But at the time it was scary and intimidating.

About to begin an American holiday with her boyfriend, a zealous custom’s officer asked the actor her boyfriend’s birthday, claiming he needed absolute confirmation they were a couple.

Russell-Martin was dumbstruck.

“I didn’t know the answer. And the fact I didn’t made me really worried. Would it prevent us entering the States?

“Luckily my boyfriend knew my date of birth so we were allowed to pass through. But I hate to think how difficult it could have all been if he hadn’t.”

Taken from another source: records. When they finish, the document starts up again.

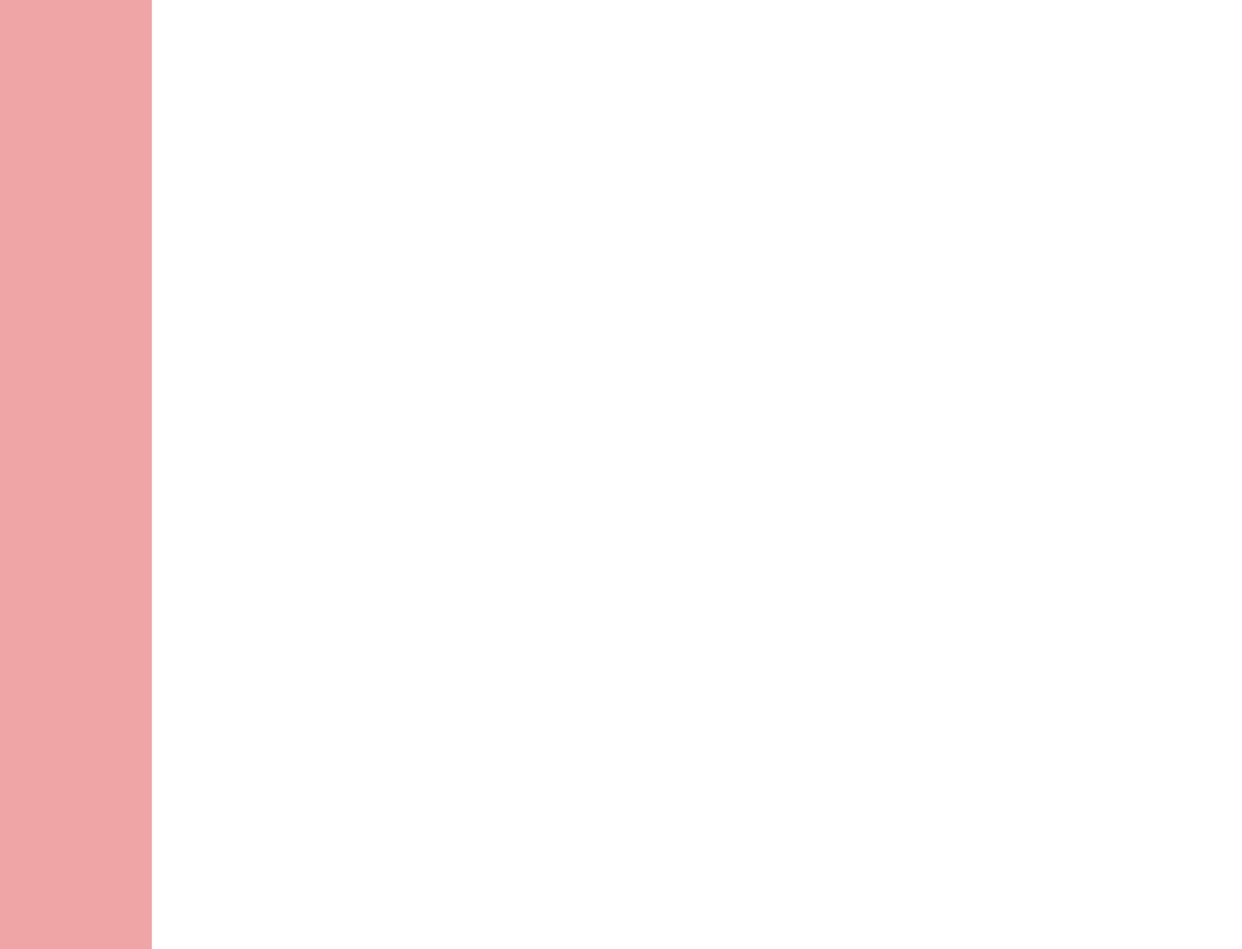
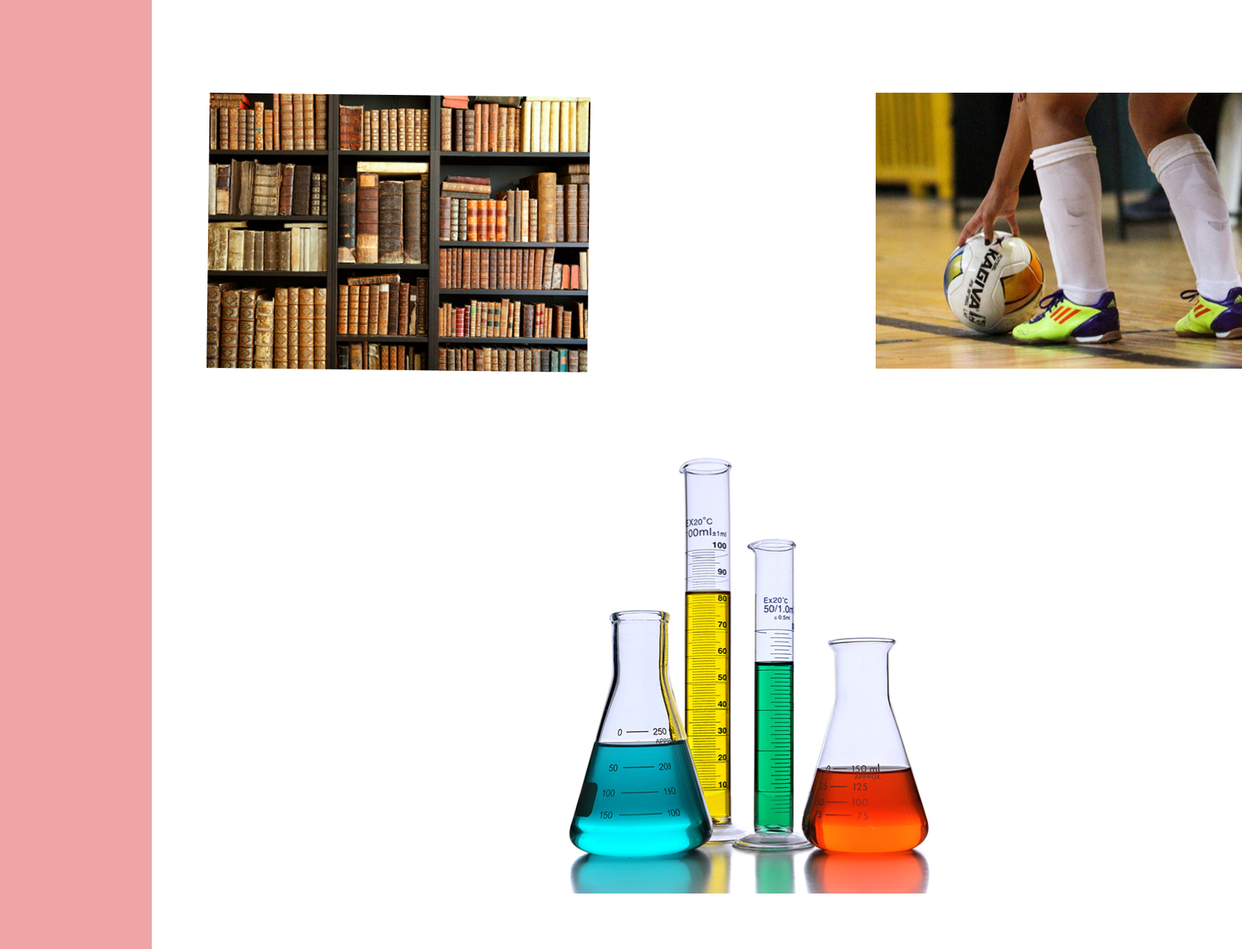
Before and after one commit to AnaDalMoro/Estudante, a plain HTML site: page estudante.html in a window 1280 px wide. Shown: the part 720-2020 px from the top of the page at 73% size, 1702 px wide, since content can reach past the window. Drawn offline with Linux system fonts and the light colour scheme.

Commit message:
Add files via upload

```diff
--- a/estudante.css
+++ b/estudante.css
@@ -59,3 +59,27 @@ text-align: center;
 
 color: #000000;
 }
+
+.biblioteca{
+	position: absolute;
+width: 527.62px;
+height: 382.78px;
+left: 282.53px;
+top: 847px;
+}
+
+.futsal{
+	position: absolute;
+width: 502px;
+height: 378px;
+top: 847px;
+left: 1200px;
+}
+
+.quimica{
+	position: absolute;
+width: 534px;
+height: 616px;
+left: 760px;
+top: 1328px;
+}
--- a/estudante.html
+++ b/estudante.html
@@ -13,6 +13,8 @@
 		</header>
 
 		<p class="texto"> Nasceu em 27 de novembro de 2007, começou a estudar na Escola Municipal José Bonifácio com 4 anos em 2011, em 2018 mudou-se para a Escola Estadual São Salvador. Já cursou inglês e informática particularmente e atualmente frequenta o Colégio Estadual Wilson Joffre, e no futuro pretende continuar seus estudos com uma formação.</p>
-		<img src="imagem.png">
+		<img src="imagem.png" class="biblioteca">
+		<img src="futsal.png" class="futsal">
+		<img src="quimica.png" class="quimica">
 </body>
 </html>
```
Also changed, not shown: futsal.png (added), quimica.png (added).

The story, apart, from suggesting Russel-Martin to be a pretty rubbish girlfriend, (“I am not!” she maintains, grinning) highlights the pressures airport staff can put travellers under.

But the Coatbridge-born actor’s American airport predicament is nothing compared to the trauma featured in her latest play, the Toy Plastic Chicken, described as “a tale of degradation and revolt.”

Russell-Martin explains; “Playwright Uma Nada-Rajah wrote this play based on her own experience. It tells of Rachel (Neshla Caplan), who tries to take a plastic chicken she had bought as a daft present for a friend, through airport security. But she doesn’t put it through the scanner and this causes malfunctions and alerts.”

What follows is that the two security personnel have very different thoughts on how to deal with the chicken issue.

READ MORE: Still Game's Gavin Mitchell returns to Casablanca at Oran Mor

“I play Emma, who hates her job and just can’t be bothered with hassle. But the other security person, Ross, (David James Kirkwood) is essentially an over-reactive jobsworth. The pair get it all wrong, then try to cover their tracks – and chaos kicks in.”

Nada-Rajah’s story has been written up as a black comedy. But the darker sub-text is one of degradation. Rachel is ethnic. And set to meet an Iranian man.

The strong suggestion is that she would not have been detained and subjected to a strip search had she been white.

“The story is more about the jobsworthy element, but race is certainly a factor,” says Russell-Martin.

Anna Russell-Martin’s casting is part of a continuous remarkable success story. Since leaving the RCS in July she has worked constantly, attracting great crit in Bunny at the Tron Theatre and landing an internship at the Citizens’, appearing in the likes of A Doll’s House and Cyrano de Bergerac.

Thankfully. Russell-Martin has never considered life outside performance.

READ MORE: New Oran Mor star Craig reveals his past career days of broken noses and ribs.

“I’ve been tap dancing, acting, singing almost since I left the womb,” she says, smiling.

The first step on the ladder was The Dance School of Scotland. “It was like the musical Fame - singing and dancing all the time. I loved it.”

But a dance teacher had suggested real potential as an actor. The RCS agreed.

“I think I’m an actor who can do a bit of singing and dancing rather than the other way around.”

Was there a family directive to move into the arts? “Not at all. My two brothers became footballers. My parents have ordinary jobs.”

Russell-Martin’s run is set to continue. The 21-year-old will appear at the Fringe in children’s show Colonel Mustard.

But she’s aware acting life comes with built-in disappointment. “My friends tell me I’m going to get such a shock when I realise I don’t have a job to go to.” She smiles; “I know I’ll need other work to support myself. I may study be a Zumba teacher, or I could be a nanny. I love kids.”

For the moment, she’s focused on playing an apathetic security worker. But what happened to the poor boyfriend whose birthday you hadn’t a clue about, despite seeing him for several months? “We’re no longer together,” she offers with a wry smile, perhaps not surprisingly. “But now every time I go on holiday with someone I make sure I know their birthday.”

Toy Plastic Chicken, Oran Mor, Glasgow until Saturday.

Read more of today's top Glasgow stories.